-------- TASK DATA

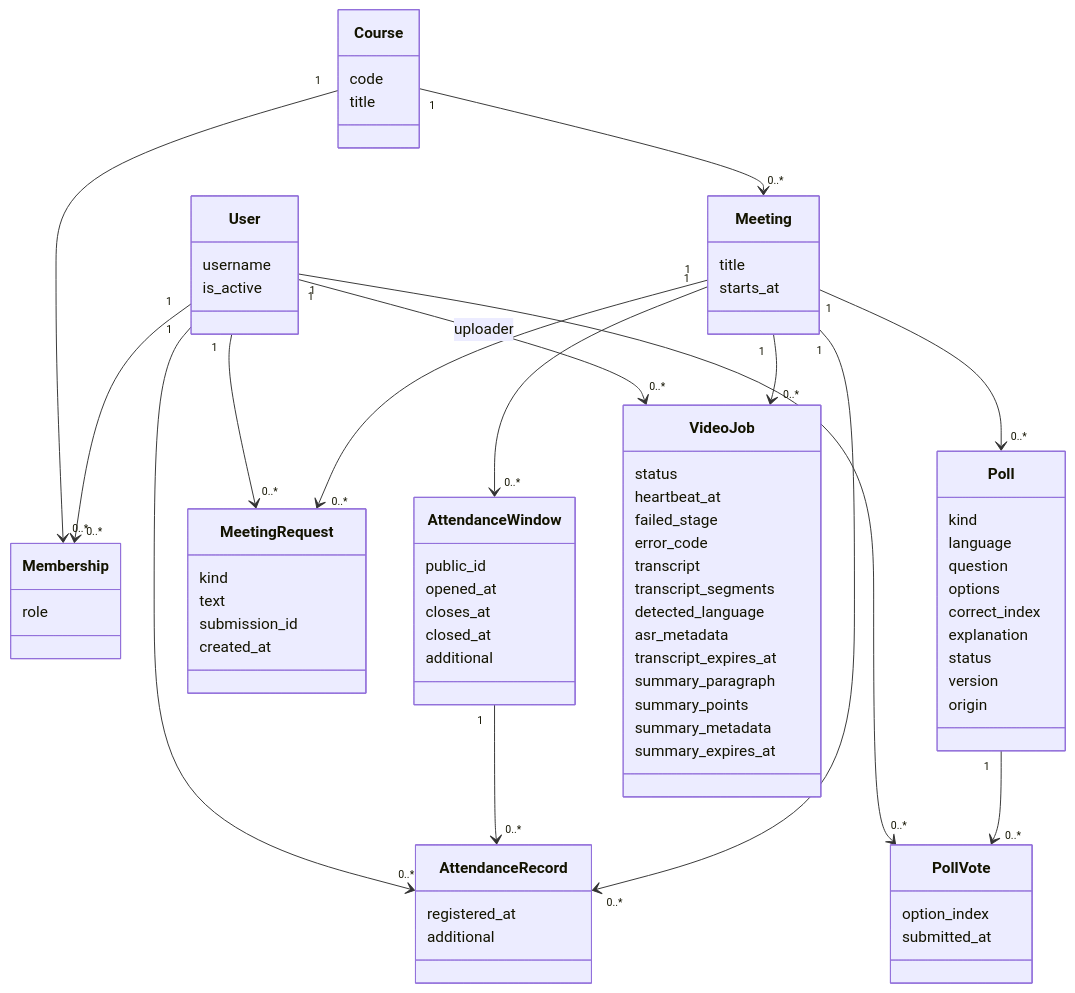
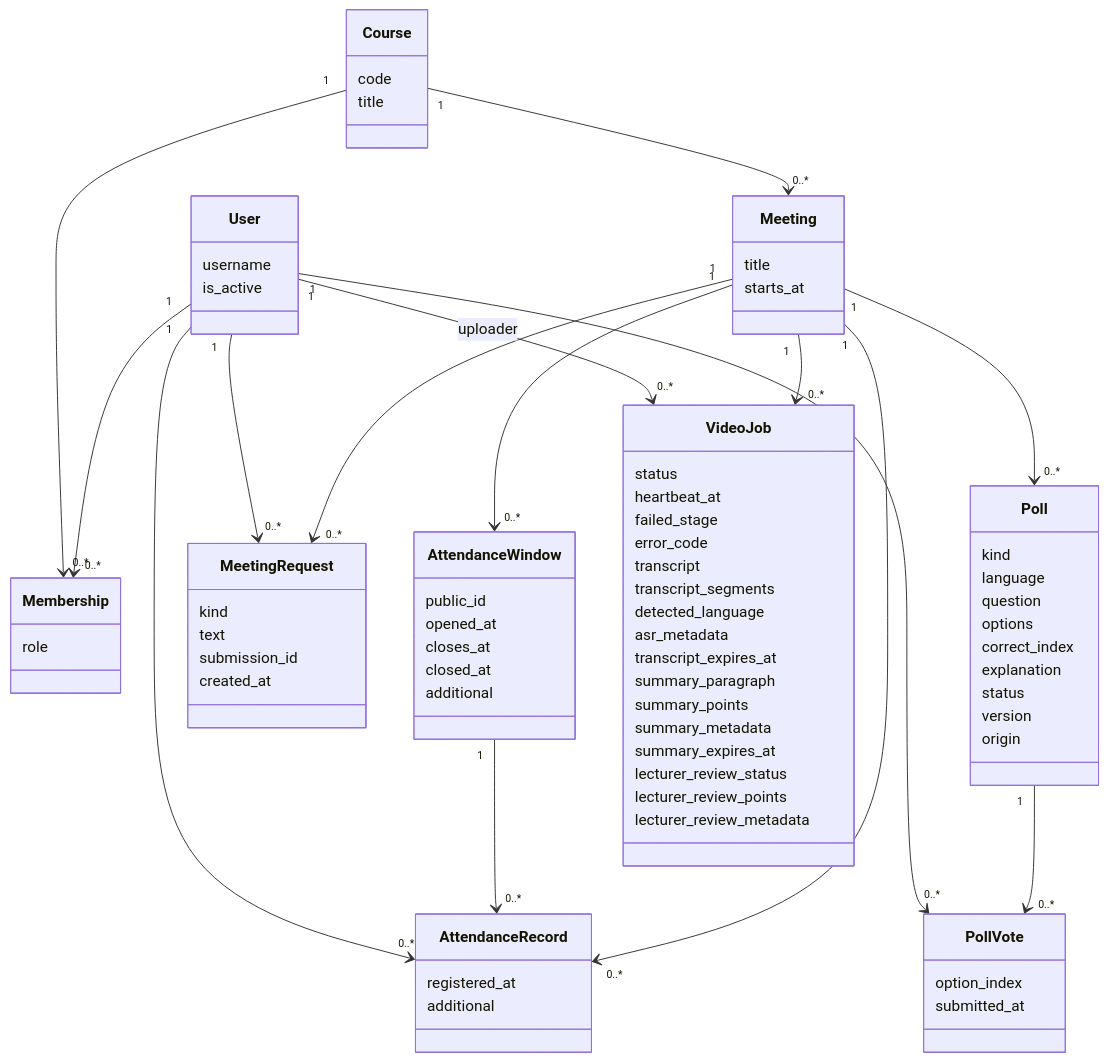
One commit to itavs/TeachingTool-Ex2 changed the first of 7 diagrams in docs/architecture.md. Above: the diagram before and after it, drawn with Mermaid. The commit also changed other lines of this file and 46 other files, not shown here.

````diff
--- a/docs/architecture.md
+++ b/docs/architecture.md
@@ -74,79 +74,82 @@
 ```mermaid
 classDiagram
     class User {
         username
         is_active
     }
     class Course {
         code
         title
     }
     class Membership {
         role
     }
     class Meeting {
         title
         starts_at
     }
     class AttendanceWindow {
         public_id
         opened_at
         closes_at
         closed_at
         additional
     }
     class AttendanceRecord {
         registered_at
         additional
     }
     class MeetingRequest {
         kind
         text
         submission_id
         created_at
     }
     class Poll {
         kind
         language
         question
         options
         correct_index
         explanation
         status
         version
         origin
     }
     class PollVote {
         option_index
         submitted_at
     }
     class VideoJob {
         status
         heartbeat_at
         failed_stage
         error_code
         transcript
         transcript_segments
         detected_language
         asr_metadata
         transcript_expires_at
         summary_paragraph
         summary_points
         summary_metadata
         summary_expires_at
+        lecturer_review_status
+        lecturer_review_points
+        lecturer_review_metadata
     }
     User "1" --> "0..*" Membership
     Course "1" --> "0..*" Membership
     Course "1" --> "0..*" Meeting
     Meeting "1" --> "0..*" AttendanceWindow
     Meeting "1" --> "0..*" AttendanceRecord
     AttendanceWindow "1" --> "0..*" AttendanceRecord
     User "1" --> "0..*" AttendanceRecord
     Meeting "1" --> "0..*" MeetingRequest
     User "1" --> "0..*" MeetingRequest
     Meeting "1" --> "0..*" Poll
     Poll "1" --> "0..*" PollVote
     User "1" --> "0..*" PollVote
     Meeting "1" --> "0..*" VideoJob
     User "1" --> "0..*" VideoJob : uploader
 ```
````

----------------

■ **WHAT THE EXERCISE ASKS**: Going through the entries above, count the lines with the word "AttendanceRecord". Give only the result.

■ **RESPONSE BELOW**: 4